    I disagree. Most players have this stuff. What you need on hand at a studio are things players may not have or have with them. An electric 12 string guitar, a Baritone guitar, a guitar with a Bigsby on it and a couple of really good acoustics. One of them in high string tuning.

  • Yeah, make an ice cream shop that sells vanilla and chocolate. People will be camping outside waiting for business to open…

  • Michael Murray

    I’d also recommend Dan Strain’s guitars — he makes them in his home shop in Nashville, and they’re very highly-regarded/ not crazy-expensive:

    Also agree with roscoenyc about electric 12-string (I have a restored old Ricky 12-string) etc.

  • Knuckles Mutatis

    Quote: “Jimmy Page is known for playing Les Pauls on stage, but he used a Telecaster a lot back when he was primarily a session guitarist, as well as on some classic Led Zeppelin recordings like “Communication Breakdown” and “How Many More Times.”

    It’s more than that. He used a Telecaster on *every* song on Led Zeppelin 1 other than “You Shook Me” (Flying V). He also used a Telecaster for the solo for “Stairway to Heaven”, as well as “All of My Love”, “Hot Dog”, and probably some other songs I’m missing.

  • Justin C.

    Hey Roscoe,

    I agree with both of you! This roundup is meant to set the baseline for having a useful studio guitar for everyday use. (Especially when the band’s guitars are less than ideal, which often happens, especially with younger artists.)

    That said, YES: Definitely agreed that some of these less common guitars are a great add to any studio, and that most artists aren’t going to have access to them otherwise. We actually have a story like that planned for the future.

    Great additions here, thanks!

  • Justin C.

    That is true—it was a Tele on every song on Zeppelin 1. Matthew’s wording here is technically still accurate, but you are right about all of that, and it is great context to add.

    I wish I had made that recommendation myself while doing an editing pass.
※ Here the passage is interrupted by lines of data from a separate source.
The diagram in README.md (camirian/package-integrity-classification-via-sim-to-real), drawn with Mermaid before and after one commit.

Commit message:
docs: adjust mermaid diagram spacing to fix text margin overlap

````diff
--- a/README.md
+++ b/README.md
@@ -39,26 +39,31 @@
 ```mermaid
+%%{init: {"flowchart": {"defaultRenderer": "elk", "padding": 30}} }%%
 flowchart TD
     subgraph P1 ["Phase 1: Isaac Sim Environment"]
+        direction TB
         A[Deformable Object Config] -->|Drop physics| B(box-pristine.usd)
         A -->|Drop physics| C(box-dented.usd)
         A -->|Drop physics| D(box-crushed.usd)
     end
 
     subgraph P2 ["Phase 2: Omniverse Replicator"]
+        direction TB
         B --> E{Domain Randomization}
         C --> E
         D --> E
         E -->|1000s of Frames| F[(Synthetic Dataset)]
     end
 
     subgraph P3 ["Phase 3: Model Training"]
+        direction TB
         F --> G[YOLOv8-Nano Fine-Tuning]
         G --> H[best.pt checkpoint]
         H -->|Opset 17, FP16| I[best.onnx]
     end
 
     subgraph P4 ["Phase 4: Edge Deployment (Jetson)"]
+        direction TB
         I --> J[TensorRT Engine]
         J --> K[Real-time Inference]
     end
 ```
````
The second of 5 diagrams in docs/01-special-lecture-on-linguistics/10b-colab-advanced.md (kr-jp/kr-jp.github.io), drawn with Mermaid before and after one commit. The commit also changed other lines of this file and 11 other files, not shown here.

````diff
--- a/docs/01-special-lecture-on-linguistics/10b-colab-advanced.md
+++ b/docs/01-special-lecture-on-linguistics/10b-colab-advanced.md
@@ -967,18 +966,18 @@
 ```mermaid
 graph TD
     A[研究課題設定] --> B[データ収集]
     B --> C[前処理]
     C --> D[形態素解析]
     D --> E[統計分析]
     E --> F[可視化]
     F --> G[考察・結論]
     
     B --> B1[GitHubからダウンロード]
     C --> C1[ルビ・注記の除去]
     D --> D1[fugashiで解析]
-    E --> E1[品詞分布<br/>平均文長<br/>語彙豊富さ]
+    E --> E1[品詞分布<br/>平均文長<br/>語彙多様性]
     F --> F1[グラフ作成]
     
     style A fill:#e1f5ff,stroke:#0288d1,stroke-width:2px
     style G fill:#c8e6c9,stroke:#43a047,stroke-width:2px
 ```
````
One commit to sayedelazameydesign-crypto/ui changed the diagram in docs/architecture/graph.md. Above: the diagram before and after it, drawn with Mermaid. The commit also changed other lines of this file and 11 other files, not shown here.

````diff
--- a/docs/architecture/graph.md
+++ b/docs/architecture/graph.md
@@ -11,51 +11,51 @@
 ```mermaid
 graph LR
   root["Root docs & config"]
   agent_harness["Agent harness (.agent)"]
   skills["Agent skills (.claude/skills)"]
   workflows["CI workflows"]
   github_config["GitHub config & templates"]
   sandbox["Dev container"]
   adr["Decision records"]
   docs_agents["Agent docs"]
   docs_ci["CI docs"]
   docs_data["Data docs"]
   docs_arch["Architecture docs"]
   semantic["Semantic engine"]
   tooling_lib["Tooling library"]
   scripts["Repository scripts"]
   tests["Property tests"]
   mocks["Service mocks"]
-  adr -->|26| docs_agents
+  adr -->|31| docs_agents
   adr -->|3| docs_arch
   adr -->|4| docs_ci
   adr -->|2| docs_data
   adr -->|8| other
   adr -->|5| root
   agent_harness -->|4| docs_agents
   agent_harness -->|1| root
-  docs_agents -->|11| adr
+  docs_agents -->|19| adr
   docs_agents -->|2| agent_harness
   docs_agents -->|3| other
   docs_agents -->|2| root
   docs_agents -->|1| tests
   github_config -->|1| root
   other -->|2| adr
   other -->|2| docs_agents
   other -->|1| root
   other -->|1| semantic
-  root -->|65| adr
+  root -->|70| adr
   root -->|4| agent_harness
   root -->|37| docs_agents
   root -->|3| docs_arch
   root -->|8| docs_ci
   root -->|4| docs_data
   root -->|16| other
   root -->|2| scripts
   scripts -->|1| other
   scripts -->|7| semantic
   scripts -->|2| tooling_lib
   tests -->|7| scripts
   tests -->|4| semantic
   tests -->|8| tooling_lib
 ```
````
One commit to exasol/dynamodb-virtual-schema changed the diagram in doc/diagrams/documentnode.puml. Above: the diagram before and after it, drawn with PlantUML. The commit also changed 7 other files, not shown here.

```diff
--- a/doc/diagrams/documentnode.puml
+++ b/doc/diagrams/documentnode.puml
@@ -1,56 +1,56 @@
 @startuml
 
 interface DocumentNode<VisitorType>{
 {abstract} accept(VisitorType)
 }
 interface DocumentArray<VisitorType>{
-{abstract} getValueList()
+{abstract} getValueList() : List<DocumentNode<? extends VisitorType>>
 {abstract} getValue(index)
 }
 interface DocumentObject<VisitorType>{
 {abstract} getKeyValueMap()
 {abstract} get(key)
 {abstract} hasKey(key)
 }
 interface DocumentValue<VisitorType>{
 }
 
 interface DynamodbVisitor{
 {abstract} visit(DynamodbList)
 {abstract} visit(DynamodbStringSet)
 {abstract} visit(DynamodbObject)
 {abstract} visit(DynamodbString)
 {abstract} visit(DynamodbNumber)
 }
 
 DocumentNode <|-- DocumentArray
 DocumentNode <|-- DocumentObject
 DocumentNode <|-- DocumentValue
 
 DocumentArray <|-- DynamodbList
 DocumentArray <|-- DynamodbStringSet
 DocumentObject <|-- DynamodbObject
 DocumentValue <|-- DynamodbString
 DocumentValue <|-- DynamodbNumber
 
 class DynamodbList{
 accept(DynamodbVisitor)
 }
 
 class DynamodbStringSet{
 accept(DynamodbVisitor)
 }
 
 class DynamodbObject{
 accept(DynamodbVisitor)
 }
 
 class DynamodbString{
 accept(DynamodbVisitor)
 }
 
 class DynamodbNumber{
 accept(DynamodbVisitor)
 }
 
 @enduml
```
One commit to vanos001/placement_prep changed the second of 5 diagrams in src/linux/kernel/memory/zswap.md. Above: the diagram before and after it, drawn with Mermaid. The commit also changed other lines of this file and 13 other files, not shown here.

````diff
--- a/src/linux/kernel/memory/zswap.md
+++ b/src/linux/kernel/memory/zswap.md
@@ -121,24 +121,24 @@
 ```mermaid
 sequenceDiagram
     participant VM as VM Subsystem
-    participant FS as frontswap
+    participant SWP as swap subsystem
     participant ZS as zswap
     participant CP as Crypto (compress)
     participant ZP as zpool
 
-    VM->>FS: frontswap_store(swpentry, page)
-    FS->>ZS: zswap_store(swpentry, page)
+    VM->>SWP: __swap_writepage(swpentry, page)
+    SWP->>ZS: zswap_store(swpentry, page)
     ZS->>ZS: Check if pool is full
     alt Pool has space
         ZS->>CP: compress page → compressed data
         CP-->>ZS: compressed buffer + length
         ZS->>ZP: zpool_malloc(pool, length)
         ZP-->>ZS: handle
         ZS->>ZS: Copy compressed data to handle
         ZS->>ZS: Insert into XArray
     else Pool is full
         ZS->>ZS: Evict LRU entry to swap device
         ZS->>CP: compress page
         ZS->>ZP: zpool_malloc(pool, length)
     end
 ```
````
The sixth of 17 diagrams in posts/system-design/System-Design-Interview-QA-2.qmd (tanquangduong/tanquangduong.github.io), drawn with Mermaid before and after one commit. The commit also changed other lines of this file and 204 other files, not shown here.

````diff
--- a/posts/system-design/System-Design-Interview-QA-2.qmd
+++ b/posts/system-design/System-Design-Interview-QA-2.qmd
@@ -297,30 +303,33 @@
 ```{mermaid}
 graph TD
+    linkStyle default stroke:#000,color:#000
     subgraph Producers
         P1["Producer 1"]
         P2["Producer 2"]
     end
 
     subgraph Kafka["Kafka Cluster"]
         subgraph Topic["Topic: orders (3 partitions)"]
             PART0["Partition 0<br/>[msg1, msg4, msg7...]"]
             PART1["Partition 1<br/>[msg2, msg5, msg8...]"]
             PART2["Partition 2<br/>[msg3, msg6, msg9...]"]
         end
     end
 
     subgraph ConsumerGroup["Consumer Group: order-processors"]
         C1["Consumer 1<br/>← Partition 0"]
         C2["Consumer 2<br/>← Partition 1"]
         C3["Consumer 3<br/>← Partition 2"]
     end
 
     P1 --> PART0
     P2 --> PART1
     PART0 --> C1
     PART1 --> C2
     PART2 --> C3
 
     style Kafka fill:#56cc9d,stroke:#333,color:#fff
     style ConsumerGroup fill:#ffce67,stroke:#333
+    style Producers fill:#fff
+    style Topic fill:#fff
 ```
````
But Matthew’s wording is still right (and very concise.) It just leaves out some very worthwhile details. Thanks for adding them here!